**Your assignment**
Using the data below, show every line where the word "which" occurs.

Start of Information shown

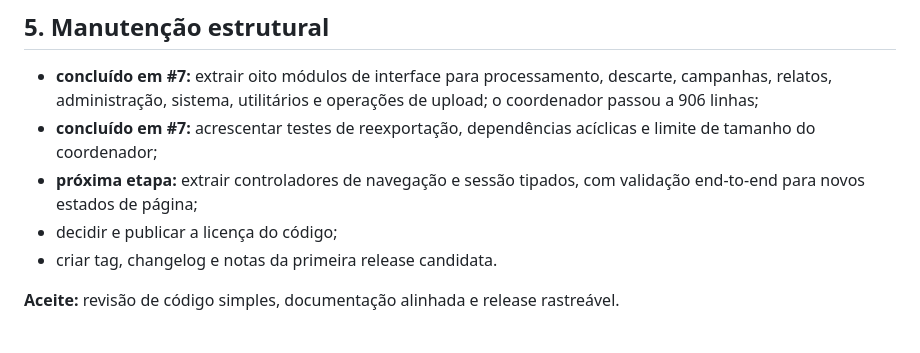
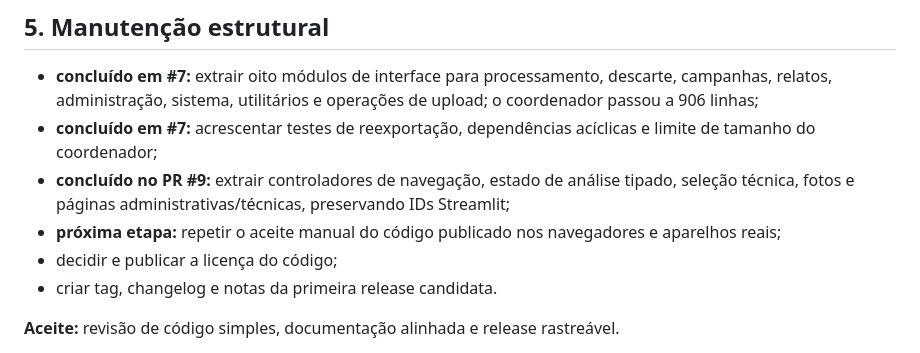
Before and after one commit to Gabrielhamad/ecoscan, a Markdown page: docs/roadmap_entrega.md, the part around the change. GitHub-like rendering.

Commit message:
Update delivery roadmap and technical assessment for new controller architecture

```diff
--- a/docs/roadmap_entrega.md
+++ b/docs/roadmap_entrega.md
@@ -54,7 +54,8 @@ objeto e sessão continua pendente e não pode ser substituído por esse benchma
 
 - **concluído em #7:** extrair oito módulos de interface para processamento, descarte, campanhas, relatos, administração, sistema, utilitários e operações de upload; o coordenador passou a 906 linhas;
 - **concluído em #7:** acrescentar testes de reexportação, dependências acíclicas e limite de tamanho do coordenador;
-- **próxima etapa:** extrair controladores de navegação e sessão tipados, com validação end-to-end para novos estados de página;
+- **concluído no PR #9:** extrair controladores de navegação, estado de análise tipado, seleção técnica, fotos e páginas administrativas/técnicas, preservando IDs Streamlit;
+- **próxima etapa:** repetir o aceite manual do código publicado nos navegadores e aparelhos reais;
 - decidir e publicar a licença do código;
 - criar tag, changelog e notas da primeira release candidata.
 
```
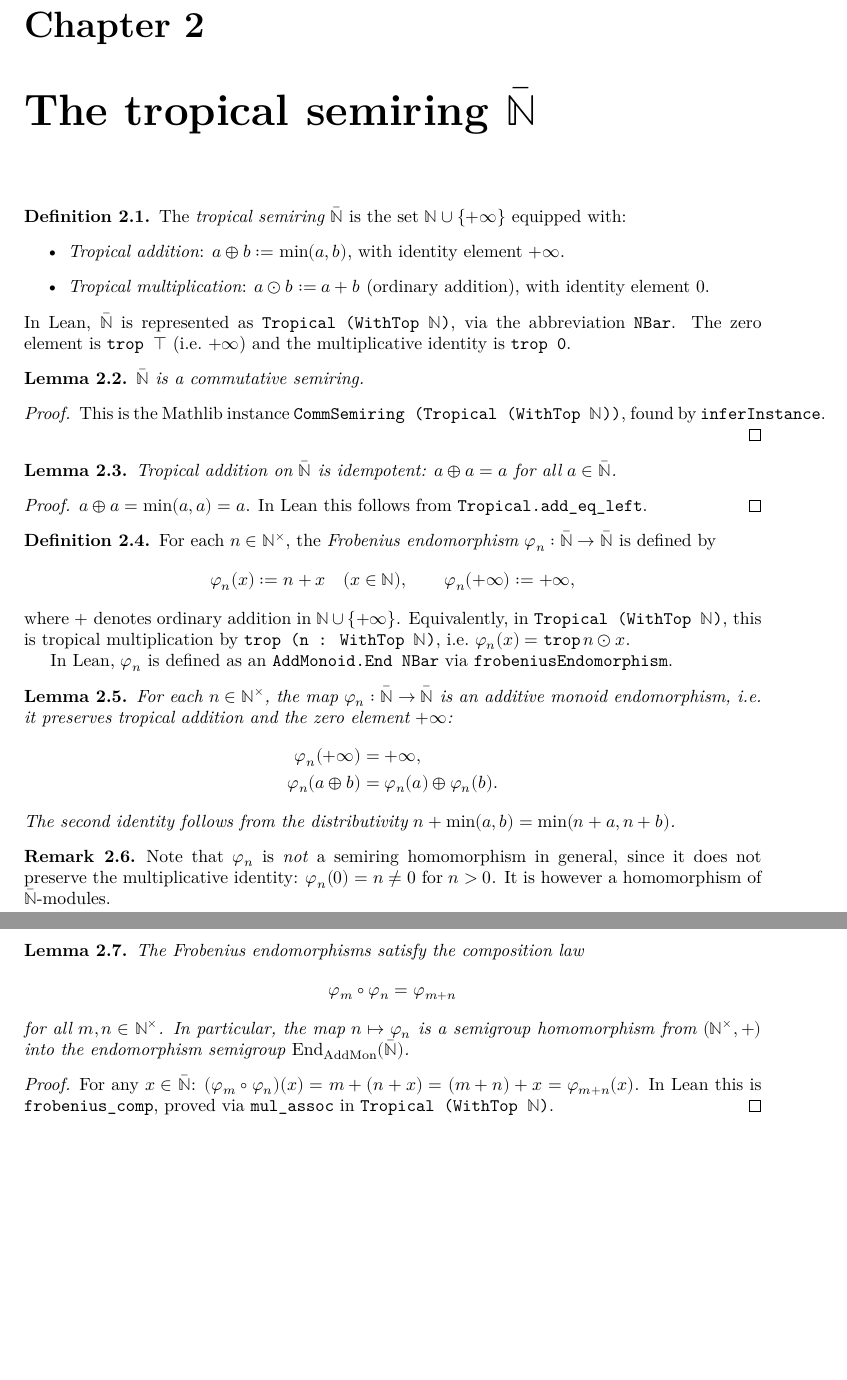
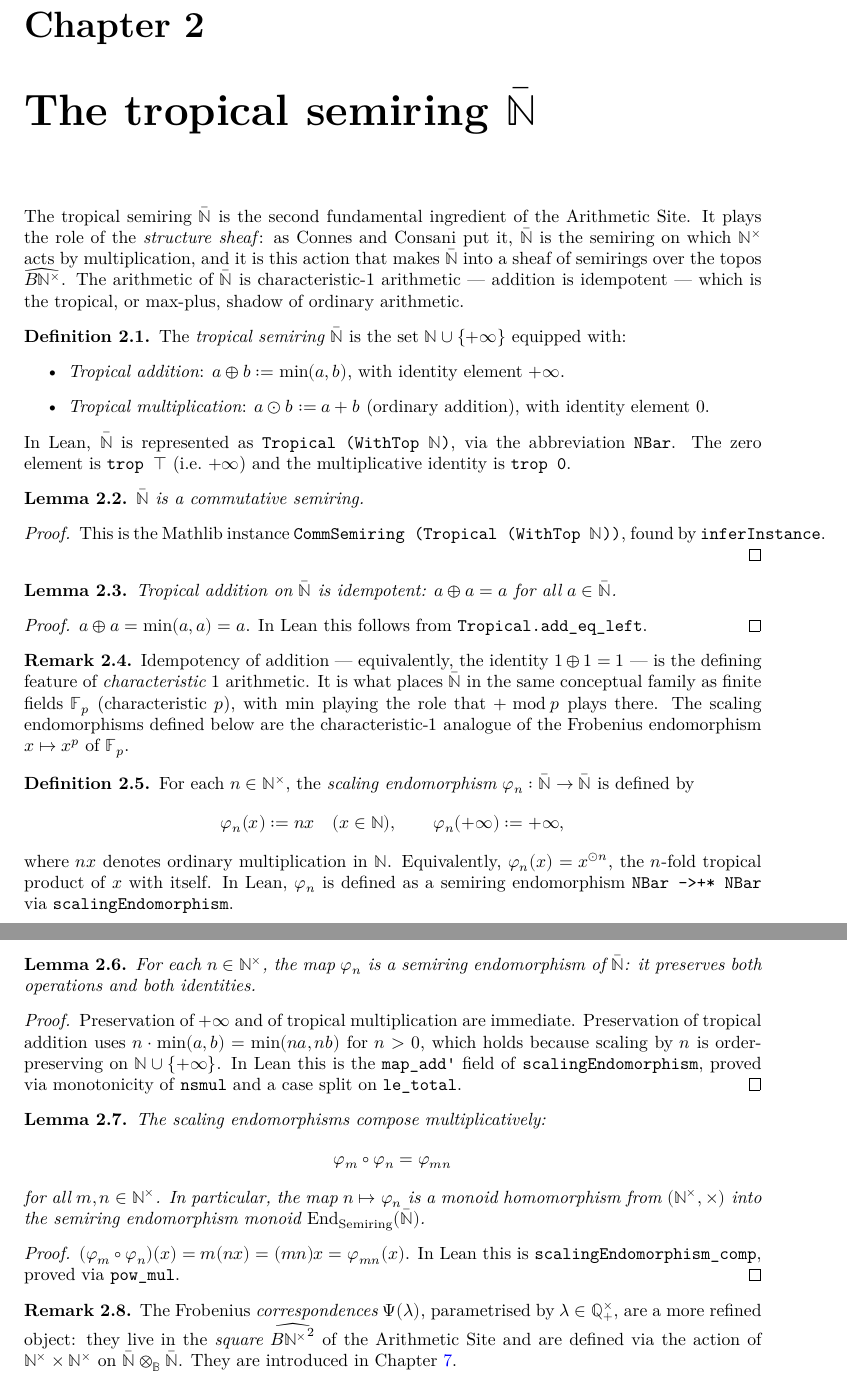
Before and after one commit to JonBannon/ArithmeticSite, a LaTeX document (blueprint/src/print.tex, which reads blueprint/src/content.tex): two parts of pages 3 and 4 of 10, joined at a grey line, cut so that both start at the same text, the shorter picture padded with empty space. Compiled offline with XeLaTeX.

Commit message:
updates to content.tex (wrong definition changed)

```diff
--- a/blueprint/src/content.tex
+++ b/blueprint/src/content.tex
@@ -46,6 +46,14 @@ reflect divisibility.
 
 \chapter{The tropical semiring \texorpdfstring{$\Nbar$}{Nbar}}
 
+The tropical semiring $\Nbar$ is the second fundamental ingredient of
+the Arithmetic Site.  It plays the role of the \emph{structure sheaf}:
+as Connes and Consani put it, $\Nbar$ is the semiring on which $\Nplus$
+acts by multiplication, and it is this action that makes $\Nbar$ into
+a sheaf of semirings over the topos $\widehat{B\Nplus}$.  The arithmetic
+of $\Nbar$ is characteristic-$1$ arithmetic --- addition is idempotent
+--- which is the tropical, or max-plus, shadow of ordinary arithmetic.
+
 \begin{definition}[label=def:Nbar]
   The \emph{tropical semiring} $\Nbar$ is the set
   $\mathbb{N} \cup \{+\infty\}$ equipped with:
@@ -79,57 +87,66 @@ reflect divisibility.
   \texttt{Tropical.add\_eq\_left}.
 \end{proof}
 
-\begin{definition}[label=def:frobenius, uses=def:Nbar]
-  For each $n \in \Nplus$, the \emph{Frobenius endomorphism}
+\begin{remark}
+  Idempotency of addition --- equivalently, the identity $1 \oplus 1 = 1$
+  --- is the defining feature of \emph{characteristic $1$} arithmetic.
+  It is what places $\Nbar$ in the same conceptual family as finite fields
+  $\mathbb{F}_p$ (characteristic $p$), with $\min$ playing the role that
+  $+\bmod p$ plays there.  The scaling endomorphisms defined below are the
+  characteristic-$1$ analogue of the Frobenius endomorphism $x \mapsto x^p$
+  of $\mathbb{F}_p$.
+\end{remark}
+
+\begin{definition}[label=def:scaling_action, uses=def:Nbar]
+  For each $n \in \Nplus$, the \emph{scaling endomorphism}
   $\varphi_n : \Nbar \to \Nbar$ is defined by
   \[
-    \varphi_n(x) := n + x \quad (x \in \mathbb{N}),
+    \varphi_n(x) := nx \quad (x \in \mathbb{N}),
     \qquad \varphi_n(+\infty) := +\infty,
   \]
-  where $+$ denotes ordinary addition in $\mathbb{N} \cup \{+\infty\}$.
-  Equivalently, in \texttt{Tropical (WithTop $\mathbb{N}$)}, this is
-  tropical multiplication by \texttt{trop (n : WithTop $\mathbb{N}$)},
-  i.e.\ $\varphi_n(x) = \texttt{trop}\, n \odot x$.
-
-  In Lean, $\varphi_n$ is defined as an \texttt{AddMonoid.End NBar}
-  via \texttt{frobeniusEndomorphism}.
+  where $nx$ denotes ordinary multiplication in $\mathbb{N}$.
+  Equivalently, $\varphi_n(x) = x^{\odot n}$, the $n$-fold tropical
+  product of $x$ with itself.
+  In Lean, $\varphi_n$ is defined as a semiring endomorphism
+  \texttt{NBar~->+*~NBar} via \texttt{scalingEndomorphism}.
 \end{definition}
 
-\begin{lemma}[label=lem:frobenius_addmon_hom, uses=def:frobenius]
-  For each $n \in \Nplus$, the map $\varphi_n : \Nbar \to \Nbar$ is an
-  additive monoid endomorphism, i.e.\ it preserves tropical addition and
-  the zero element $+\infty$:
-  \begin{align*}
-    \varphi_n(+\infty) &= +\infty, \\
-    \varphi_n(a \oplus b) &= \varphi_n(a) \oplus \varphi_n(b).
-  \end{align*}
-  The second identity follows from the distributivity
-  $n + \min(a,b) = \min(n+a, n+b)$.
+\begin{lemma}[label=lem:scaling_semiring_hom, uses=def:scaling_action]
+  For each $n \in \Nplus$, the map $\varphi_n$ is a semiring endomorphism
+  of $\Nbar$: it preserves both operations and both identities.
 \end{lemma}
+\begin{proof}
+  Preservation of $+\infty$ and of tropical multiplication are immediate.
+  Preservation of tropical addition uses $n \cdot \min(a,b) = \min(na,nb)$
+  for $n > 0$, which holds because scaling by $n$ is order-preserving on
+  $\mathbb{N} \cup \{+\infty\}$.  In Lean this is the \texttt{map\_add'}
+  field of \texttt{scalingEndomorphism}, proved via monotonicity of
+  \texttt{nsmul} and a case split on \texttt{le\_total}.
+\end{proof}
+
+\begin{lemma}[label=lem:scaling_comp, uses=def:scaling_action]
+  The scaling endomorphisms compose multiplicatively:
+  \[
+    \varphi_m \circ \varphi_n = \varphi_{mn}
+  \]
+  for all $m, n \in \Nplus$.  In particular, the map $n \mapsto \varphi_n$
+  is a monoid homomorphism from $(\Nplus, \times)$ into the semiring
+  endomorphism monoid $\mathrm{End}_{\mathrm{Semiring}}(\Nbar)$.
+\end{lemma}
+\begin{proof}
+  $(\varphi_m \circ \varphi_n)(x) = m(nx) = (mn)x = \varphi_{mn}(x)$.
+  In Lean this is \texttt{scalingEndomorphism\_comp}, proved via
+  \texttt{pow\_mul}.
+\end{proof}
 
 \begin{remark}
-  Note that $\varphi_n$ is \emph{not} a semiring homomorphism in general,
-  since it does not preserve the multiplicative identity:
-  $\varphi_n(0) = n \neq 0$ for $n > 0$.
-  It is however a homomorphism of $\Nbar$-modules.
+  The Frobenius \emph{correspondences} $\Psi(\lambda)$, parametrised by
+  $\lambda \in \Qplus$, are a more refined object: they live in the
+  \emph{square} $\widehat{B{\Nplus}^2}$ of the Arithmetic Site and are
+  defined via the action of $\Nplus \times \Nplus$ on
+  $\Nbar \otimes_{\mathbb{B}} \Nbar$.  They are introduced in
+  Chapter~\ref{chap:frobenius_correspondences}.
 \end{remark}
-
-\begin{lemma}[label=lem:frobenius_comp, uses=def:frobenius]
-  The Frobenius endomorphisms satisfy the composition law
-  \[
-    \varphi_m \circ \varphi_n = \varphi_{m+n}
-  \]
-  for all $m, n \in \Nplus$. In particular, the map
-  $n \mapsto \varphi_n$ is a semigroup homomorphism from
-  $(\Nplus, +)$ into the endomorphism semigroup
-  $\mathrm{End}_{\mathrm{AddMon}}(\Nbar)$.
-\end{lemma}
-\begin{proof}
-  For any $x \in \Nbar$:
-  $(\varphi_m \circ \varphi_n)(x) = m + (n + x) = (m+n) + x = \varphi_{m+n}(x)$.
-  In Lean this is \texttt{frobenius\_comp}, proved via \texttt{mul\_assoc}
-  in \texttt{Tropical (WithTop $\mathbb{N}$)}.
-\end{proof}
 
 \chapter{The presheaf topos \texorpdfstring{$\PSh{\Nplus}$}{PSh(N+)}}
 \label{chap:presheaf_topos}
```
Also changed, not shown: blueprint/print/print.pdf, blueprint/src/content.tex (16 more changed lines), 6 other files.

End of Information shown

**Solution to this problem**
Before and after one commit to JonBannon/ArithmeticSite, a LaTeX document (blueprint/src/print.tex, which reads blueprint/src/content.tex): two parts of pages 3 and 4 of 10, joined at a grey line, cut so that both start at the same text, the shorter picture padded with empty space. Compiled offline with XeLaTeX.
+as Connes and Consani put it, $\Nbar$ is the semiring on which $\Nplus$
+--- which is the tropical, or max-plus, shadow of ordinary arithmetic.
+  for $n > 0$, which holds because scaling by $n$ is order-preserving on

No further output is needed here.